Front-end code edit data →
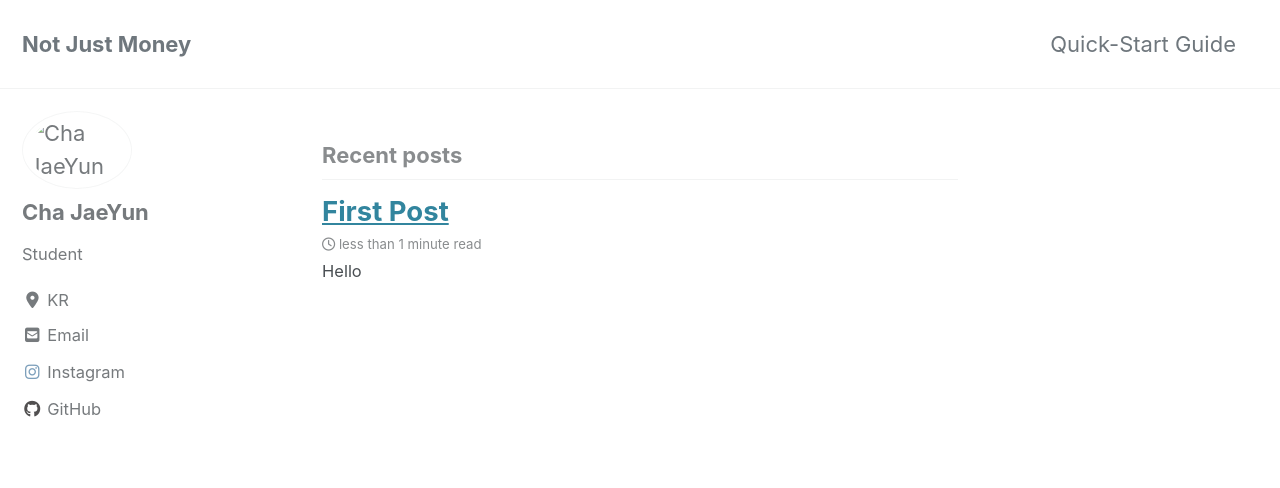
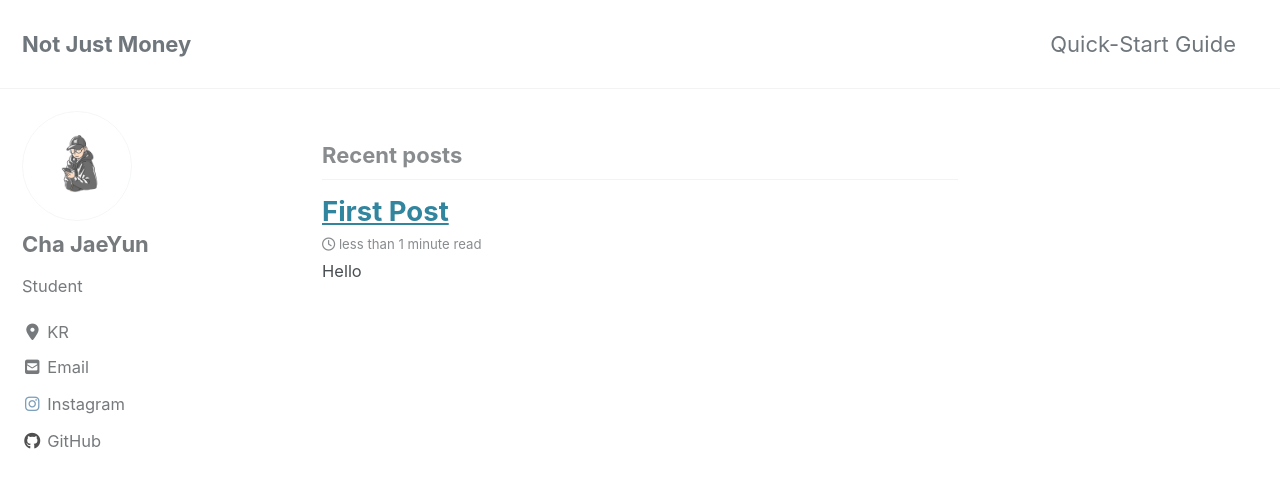
Before and after one commit to notjustmoney/notjustmoney.github.io, a Jekyll site: the page built from index.html, in a window 1280 px wide and 900 px high. Shown: the top 488 px of the window. Built offline with Jekyll 4.4.1, drawn with Linux system fonts in a browser that asks for light colours; cached includes are drawn as plain includes; nearby versions of some CDN libraries; the list of posts is cut into pages by our own code.

Commit message:
modify _config.yml

```diff
--- a/_config.yml
+++ b/_config.yml
@@ -108,7 +108,7 @@ analytics:
 # Site Author
 author:
   name             : "Cha JaeYun"
-  avatar           : "blob/master/assets/images/notjustmoney.jpg"
+  avatar           :  https://raw.githubusercontent.com/notjustmoney/notjustmoney.github.io/master/assets/images/notjustmoney.jpg
   bio              : "Student"
   location         : "KR"
   email            : "chajy97@gmail.com"
```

What to work on →
Above are the entries; copy out every line among them that contains the word "images".

Finished task →
-  avatar           : "blob/master/assets/images/notjustmoney.jpg"
+  avatar           :  https://raw.githubusercontent.com/notjustmoney/notjustmoney.github.io/master/assets/images/notjustmoney.jpg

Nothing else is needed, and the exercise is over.